The new tech titan to join the field of Facebook cloud gaming. Their plan is distinct from what was developed by Microsoft or Google, but Facebook illustrates a common core challenge: coping with Apple.
We do free-to-play games, we do latency-tolerant games, at least to get started,’says Jason Rubin, Vice President of Play for Facebook. We don’t guarantee 4K, 60fps, but you’re paying $6.99 a month for us. We’re not going to get you to buy, like a joystick, a piece of hardware.
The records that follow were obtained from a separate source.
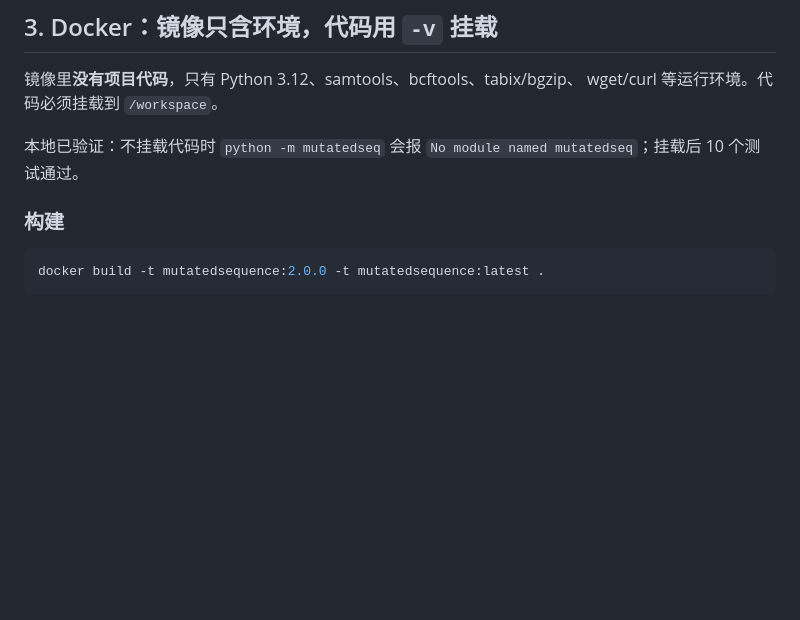
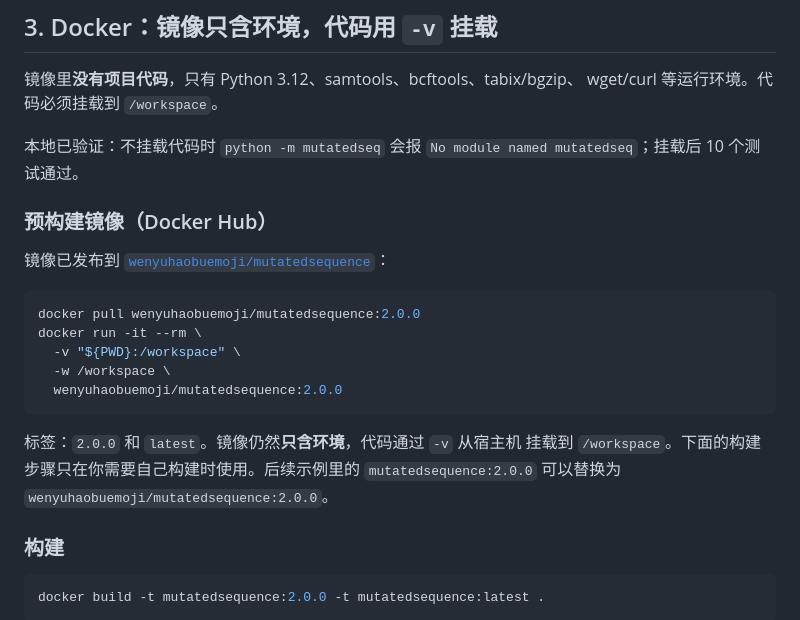
Before and after one commit to wenyuhaokikika/mutatedSequence, a Markdown page: README.zh-CN.md, the part around the change. Drawn GitHub-style; blank space fills up the shorter version.

````diff
--- a/README.zh-CN.md
+++ b/README.zh-CN.md
@@ -152,6 +152,24 @@ wget/curl 等运行环境。代码必须挂载到 `/workspace`。
 
 本地已验证：不挂载代码时 `python -m mutatedseq` 会报
 `No module named mutatedseq`；挂载后 10 个测试通过。
+
+### 预构建镜像（Docker Hub）
+
+镜像已发布到
+[`wenyuhaobuemoji/mutatedsequence`](https://hub.docker.com/r/wenyuhaobuemoji/mutatedsequence)：
+
+```bash
+docker pull wenyuhaobuemoji/mutatedsequence:2.0.0
+docker run -it --rm \
+  -v "${PWD}:/workspace" \
+  -w /workspace \
+  wenyuhaobuemoji/mutatedsequence:2.0.0
+```
+
+标签：`2.0.0` 和 `latest`。镜像仍然**只含环境**，代码通过 `-v` 从宿主机
+挂载到 `/workspace`。下面的构建步骤只在你需要自己构建时使用。后续示例里的
+`mutatedsequence:2.0.0` 可以替换为
+`wenyuhaobuemoji/mutatedsequence:2.0.0`。
 
 ### 构建
 
````
Also changed, not shown: README.md (+19 -0 lines).
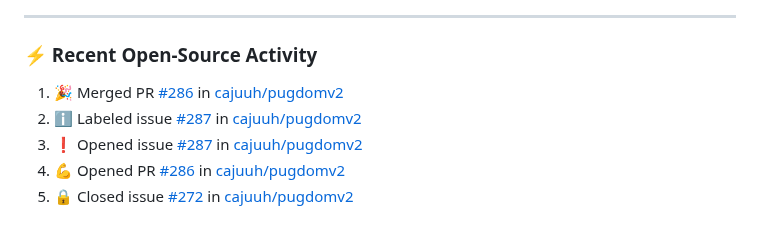
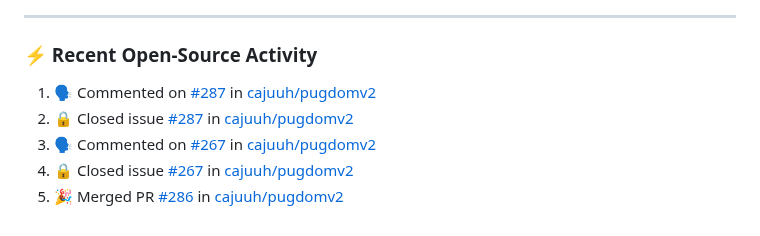
Before and after one commit to cajuuh/cajuuh, a Markdown page: README.md, the part around the change. GitHub-like rendering.

Commit message:
chore: update recent open source activity [skip ci]

```diff
--- a/README.md
+++ b/README.md
@@ -94,9 +94,9 @@
 ### ⚡ Recent Open-Source Activity
 
 <!--START_SECTION:activity-->
-1. 🎉 Merged PR [#286](https://github.com/cajuuh/pugdomv2/pull/286) in [cajuuh/pugdomv2](https://github.com/cajuuh/pugdomv2)
-2. ℹ️ Labeled issue [#287](https://github.com/cajuuh/pugdomv2/issues/287) in [cajuuh/pugdomv2](https://github.com/cajuuh/pugdomv2)
-3. ❗ Opened issue [#287](https://github.com/cajuuh/pugdomv2/issues/287) in [cajuuh/pugdomv2](https://github.com/cajuuh/pugdomv2)
-4. 💪 Opened PR [#286](https://github.com/cajuuh/pugdomv2/pull/286) in [cajuuh/pugdomv2](https://github.com/cajuuh/pugdomv2)
-5. 🔒 Closed issue [#272](https://github.com/cajuuh/pugdomv2/issues/272) in [cajuuh/pugdomv2](https://github.com/cajuuh/pugdomv2)
+1. 🗣 Commented on [#287](https://github.com/cajuuh/pugdomv2/issues/287#issuecomment-6531878349) in [cajuuh/pugdomv2](https://github.com/cajuuh/pugdomv2)
+2. 🔒 Closed issue [#287](https://github.com/cajuuh/pugdomv2/issues/287) in [cajuuh/pugdomv2](https://github.com/cajuuh/pugdomv2)
+3. 🗣 Commented on [#267](https://github.com/cajuuh/pugdomv2/issues/267#issuecomment-6531877528) in [cajuuh/pugdomv2](https://github.com/cajuuh/pugdomv2)
+4. 🔒 Closed issue [#267](https://github.com/cajuuh/pugdomv2/issues/267) in [cajuuh/pugdomv2](https://github.com/cajuuh/pugdomv2)
+5. 🎉 Merged PR [#286](https://github.com/cajuuh/pugdomv2/pull/286) in [cajuuh/pugdomv2](https://github.com/cajuuh/pugdomv2)
 <!--END_SECTION:activity-->
```
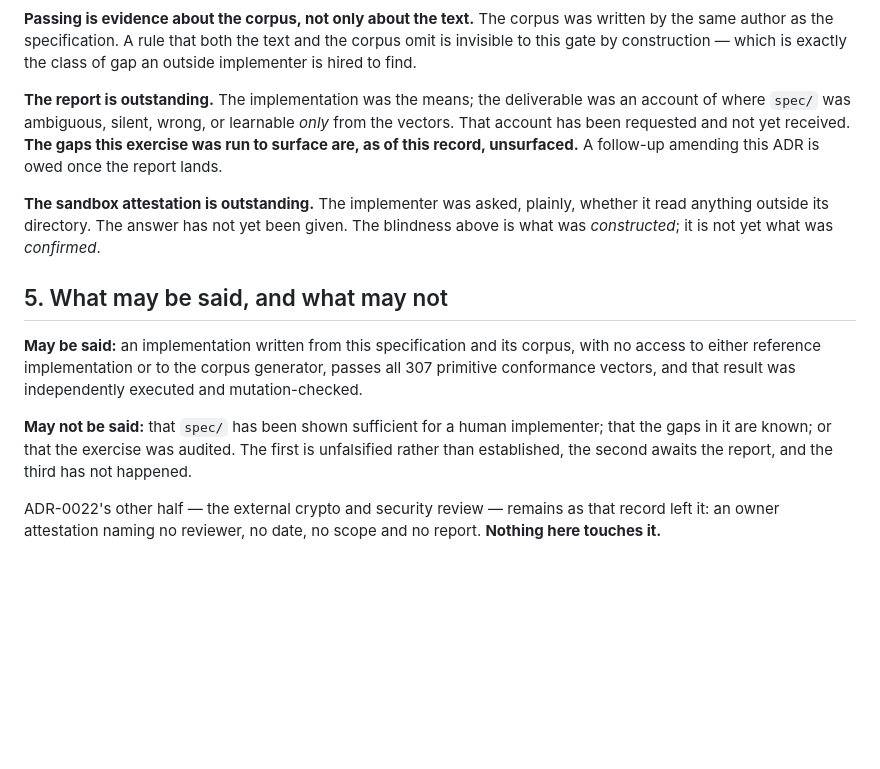
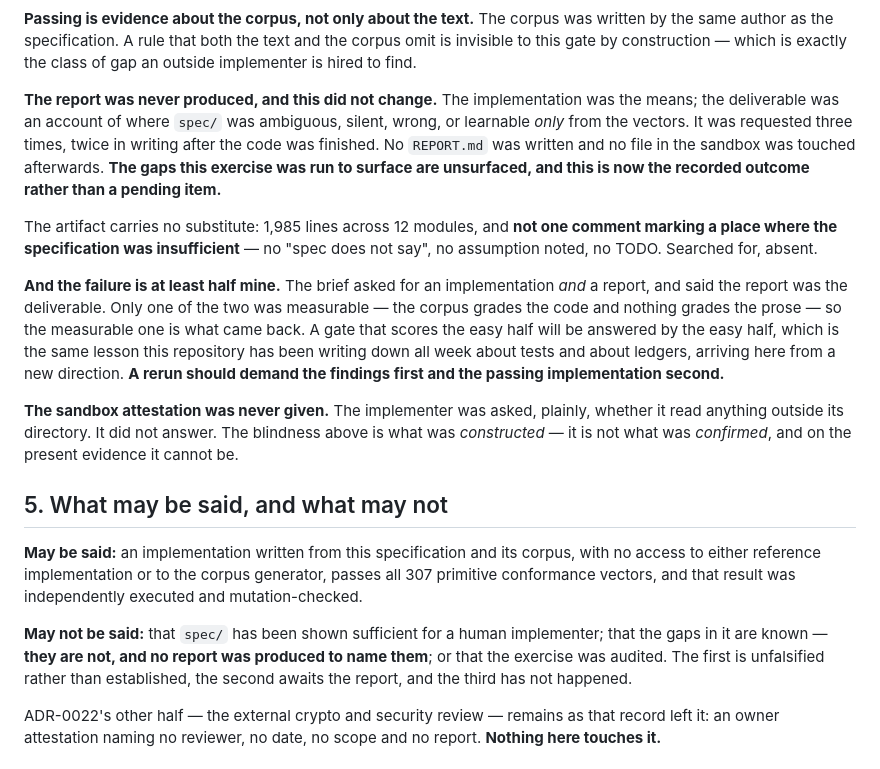
Before and after one commit to escapeboy/stozher, a Markdown page: docs/adr/ADR-0033-the-waived-half-of-v09s-gate-was-met.md, the part around the change. Drawn GitHub-style; blank space fills up the shorter version.

Commit message:
docs(ADR-0033): the report was never produced, and the brief is half the reason
Amends §4 and §5. The blind implementation's report was requested three times,
twice in writing after the code was finished. No REPORT.md exists and no
sandbox file was touched afterwards. The gaps the exercise was run to surface
are unsurfaced — recorded now as the outcome, not as a pending item.

The artifact is no substitute: 1,985 lines across 12 modules and not one
comment marking a place the specification fell short. Searched for, absent.

And the brief is at least half the cause. It asked for an implementation and a
report, and said the report was the deliverable — but only one of the two was
measurable. The corpus grades the code; nothing grades the prose. The
measurable half is what came back. That is this week's lesson about tests and
ledgers arriving from a new direction: a gate that scores the easy half gets
answered by the easy half. A rerun should demand the findings first and the
passing implementation second.

The sandbox attestation was also never given, so the blindness stands as
constructed rather than confirmed — and on this evidence it cannot be
confirmed.

§5's "may not be said" now states plainly that the gaps in spec/ are not known.

Claude-Session: https://claude.ai/code/session_01S2rRF9vmuevMKJyKSb5uBm

```diff
--- a/docs/adr/ADR-0033-the-waived-half-of-v09s-gate-was-met.md
+++ b/docs/adr/ADR-0033-the-waived-half-of-v09s-gate-was-met.md
@@ -71,14 +71,26 @@ same author as the specification. A rule that both the text and the corpus omit
 this gate by construction — which is exactly the class of gap an outside implementer is hired to
 find.
 
-**The report is outstanding.** The implementation was the means; the deliverable was an account of
-where `spec/` was ambiguous, silent, wrong, or learnable *only* from the vectors. That account has
-been requested and not yet received. **The gaps this exercise was run to surface are, as of this
-record, unsurfaced.** A follow-up amending this ADR is owed once the report lands.
+**The report was never produced, and this did not change.** The implementation was the means; the
+deliverable was an account of where `spec/` was ambiguous, silent, wrong, or learnable *only* from
+the vectors. It was requested three times, twice in writing after the code was finished. No
+`REPORT.md` was written and no file in the sandbox was touched afterwards. **The gaps this exercise
+was run to surface are unsurfaced, and this is now the recorded outcome rather than a pending item.**
 
-**The sandbox attestation is outstanding.** The implementer was asked, plainly, whether it read
-anything outside its directory. The answer has not yet been given. The blindness above is what was
-*constructed*; it is not yet what was *confirmed*.
+The artifact carries no substitute: 1,985 lines across 12 modules, and **not one comment marking a
+place where the specification was insufficient** — no "spec does not say", no assumption noted, no
+TODO. Searched for, absent.
+
+**And the failure is at least half mine.** The brief asked for an implementation *and* a report, and
+said the report was the deliverable. Only one of the two was measurable — the corpus grades the code
+and nothing grades the prose — so the measurable one is what came back. A gate that scores the easy
+half will be answered by the easy half, which is the same lesson this repository has been writing
+down all week about tests and about ledgers, arriving here from a new direction. **A rerun should
+demand the findings first and the passing implementation second.**
+
+**The sandbox attestation was never given.** The implementer was asked, plainly, whether it read
+anything outside its directory. It did not answer. The blindness above is what was *constructed* —
+it is not what was *confirmed*, and on the present evidence it cannot be.
 
 ## 5. What may be said, and what may not
 
@@ -87,7 +99,8 @@ either reference implementation or to the corpus generator, passes all 307 primi
 vectors, and that result was independently executed and mutation-checked.
 
 **May not be said:** that `spec/` has been shown sufficient for a human implementer; that the gaps
-in it are known; or that the exercise was audited. The first is unfalsified rather than established,
+in it are known — **they are not, and no report was produced to name them**; or that the exercise was
+audited. The first is unfalsified rather than established,
 the second awaits the report, and the third has not happened.
 
 ADR-0022's other half — the external crypto and security review — remains as that record left it: an
```
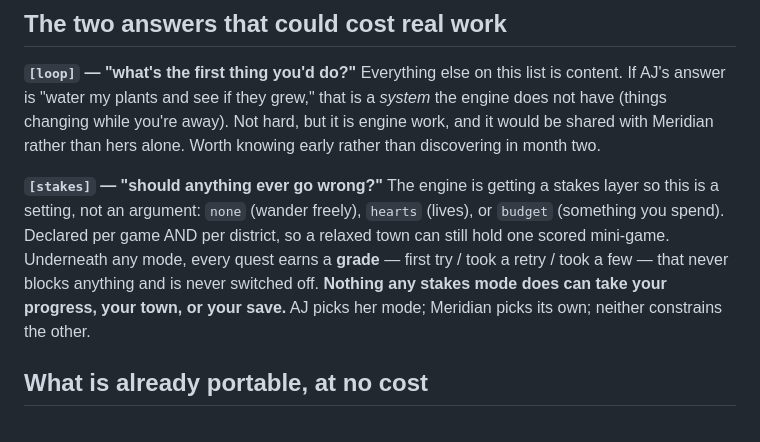
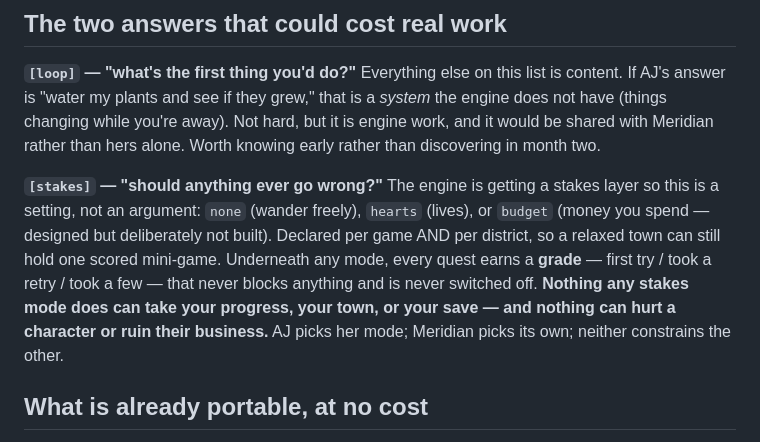
Before and after one commit to rcguerrero29/meridian-quest, a Markdown page: docs/for-aj/AFFECTED.md, the part around the change. Drawn GitHub-style.

```diff
--- a/docs/for-aj/AFFECTED.md
+++ b/docs/for-aj/AFFECTED.md
@@ -38,11 +38,11 @@ knowing early rather than discovering in month two.
 
 **`[stakes]` — "should anything ever go wrong?"** The engine is getting a stakes layer
 so this is a setting, not an argument: `none` (wander freely), `hearts` (lives), or
-`budget` (something you spend). Declared per game AND per district, so a relaxed town
+`budget` (money you spend — designed but deliberately not built). Declared per game AND per district, so a relaxed town
 can still hold one scored mini-game. Underneath any mode, every quest earns a
 **grade** — first try / took a retry / took a few — that never blocks anything and is
 never switched off. **Nothing any stakes mode does can take your progress, your town,
-or your save.** AJ picks her mode; Meridian picks its own; neither constrains the other.
+or your save — and nothing can hurt a character or ruin their business.** AJ picks her mode; Meridian picks its own; neither constrains the other.
 
 ## What is already portable, at no cost
 
```
Also changed, not shown: docs/OWNER.md (+13 -0 lines).
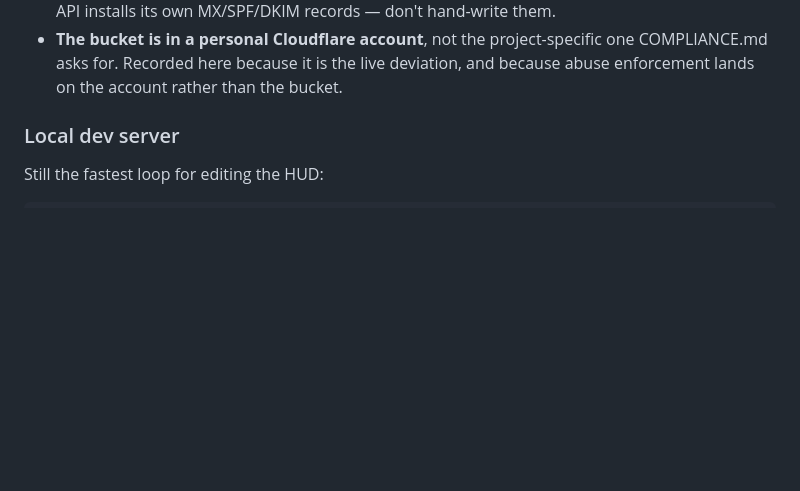
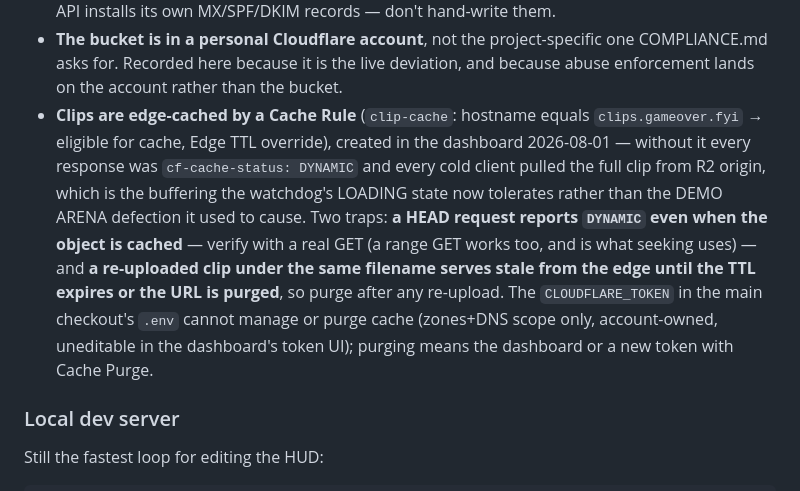
Before and after one commit to soycarts/gameover, a Markdown page: CLAUDE.md, the part around the change. Drawn GitHub-style; blank space fills up the shorter version.

Commit message:
Record the clip edge-cache rule and its two traps
clips.gameover.fyi now has a Cache Rule (dashboard-created); note that
HEAD requests falsely report DYNAMIC for cached objects, that same-name
re-uploads serve stale until purged, and that the .env token cannot do
the purging.

Co-Authored-By: Claude Fable 5 <noreply@anthropic.com>

```diff
--- a/CLAUDE.md
+++ b/CLAUDE.md
@@ -477,6 +477,18 @@ Cloudflare R2, bucket `gameover-clips`, served at `https://clips.gameover.fyi`.
 - **The bucket is in a personal Cloudflare account**, not the project-specific one
   COMPLIANCE.md asks for. Recorded here because it is the live deviation, and because
   abuse enforcement lands on the account rather than the bucket.
+- **Clips are edge-cached by a Cache Rule** (`clip-cache`: hostname equals
+  `clips.gameover.fyi` → eligible for cache, Edge TTL override), created in the
+  dashboard 2026-08-01 — without it every response was `cf-cache-status: DYNAMIC`
+  and every cold client pulled the full clip from R2 origin, which is the buffering
+  the watchdog's LOADING state now tolerates rather than the DEMO ARENA defection it
+  used to cause. Two traps: **a HEAD request reports `DYNAMIC` even when the object
+  is cached** — verify with a real GET (a range GET works too, and is what seeking
+  uses) — and **a re-uploaded clip under the same filename serves stale from the
+  edge until the TTL expires or the URL is purged**, so purge after any re-upload.
+  The `CLOUDFLARE_TOKEN` in the main checkout's `.env` cannot manage or purge cache
+  (zones+DNS scope only, account-owned, uneditable in the dashboard's token UI);
+  purging means the dashboard or a new token with Cache Purge.
 
 ### Local dev server
 
```
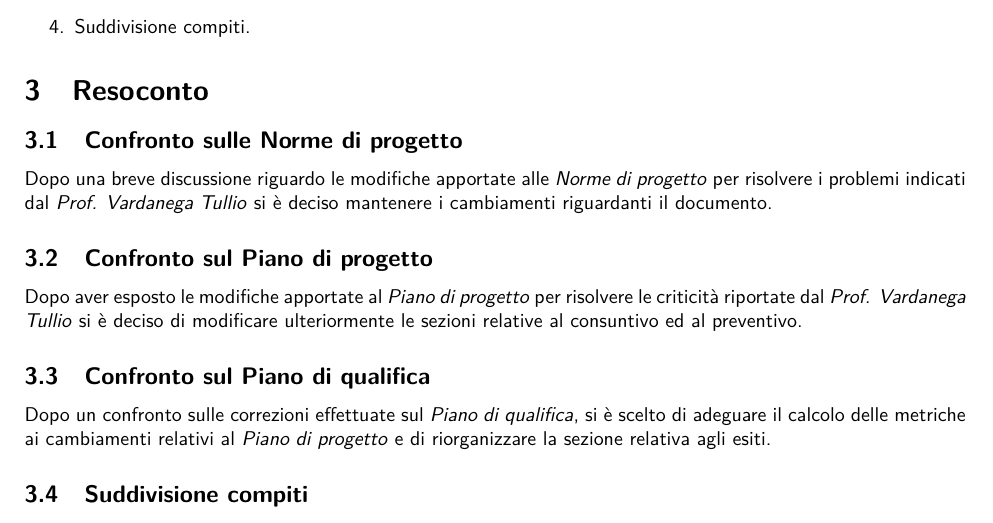
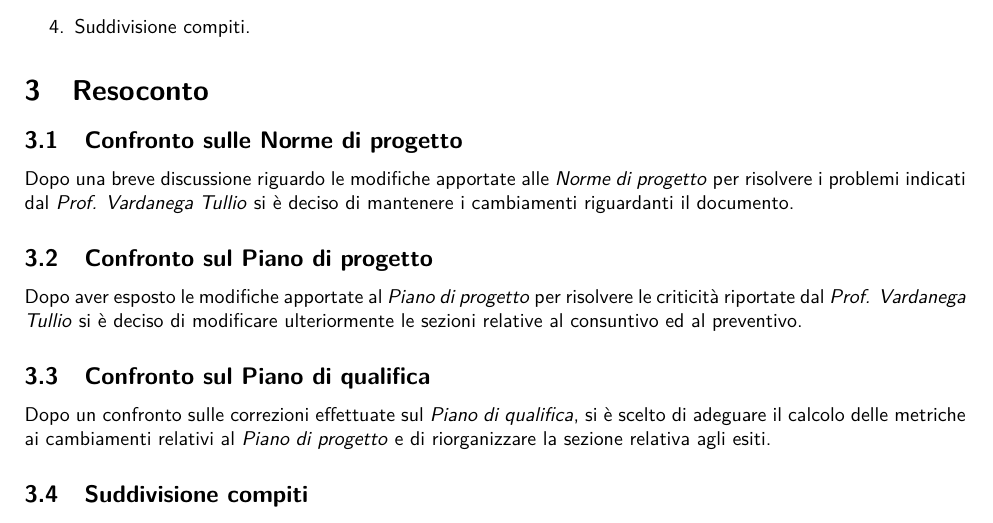
Before and after one commit to NotOnlyStudents/Documentazione, a LaTeX document (DocumentiInterni/VerbaliInterni/VI_2021_02_09/VI_2021_02_09.tex, which reads DocumentiInterni/VerbaliInterni/VI_2021_02_09/Sezioni/Contenuto.tex): part of page 4 of 5, cut so that both start at the same text. Compiled offline with pdfLaTeX.

Commit message:
Apportata piccola correzione

```diff
--- a/DocumentiInterni/VerbaliInterni/VI_2021_02_09/Sezioni/Contenuto.tex
+++ b/DocumentiInterni/VerbaliInterni/VI_2021_02_09/Sezioni/Contenuto.tex
@@ -26,7 +26,7 @@
 
 \section{Resoconto}
 \subsection{Confronto sulle Norme di progetto}
-Dopo una breve discussione riguardo le modifiche apportate alle \NdP{} per risolvere i problemi indicati dal \VT{} si è deciso mantenere i cambiamenti riguardanti il documento.
+Dopo una breve discussione riguardo le modifiche apportate alle \NdP{} per risolvere i problemi indicati dal \VT{} si è deciso di mantenere i cambiamenti riguardanti il documento.
 \subsection{Confronto sul Piano di progetto}
 Dopo aver esposto le modifiche apportate al \PdP{} per risolvere le criticità riportate dal \VT{} si è deciso di modificare ulteriormente le sezioni relative al consuntivo ed al preventivo.
 \subsection{Confronto sul Piano di qualifica}
```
“The explanation why Facebook is using the cloud, according to Rubin, is that it opens up the kinds of games it can deliver. Before switching to HTML5 for its Instant Gaming app, the company started off with Flash-based successes like FarmVille in gaming more than a decade ago, but all of those technologies are comparatively limited to smaller, simplified experiences.”
Instead of developing a console gaming rival to compete with Stadia or xCloud, Facebook relies exclusively on smartphone gamers. Because of what Facebook frames as accessibility limitations outlined in Apple’s App Store terms and conditions, Facebook cloud gaming service will arrive on the desktop platform and Android, but not iOS.
Recently, the iPhone manufacturer revised its rules to allow these games to exist, albeit in a more cumbersome capacity than the platform creators had anticipated, requiring them to send consumers to the App Store first before being able to stream a gaming title on their platform to the cloud.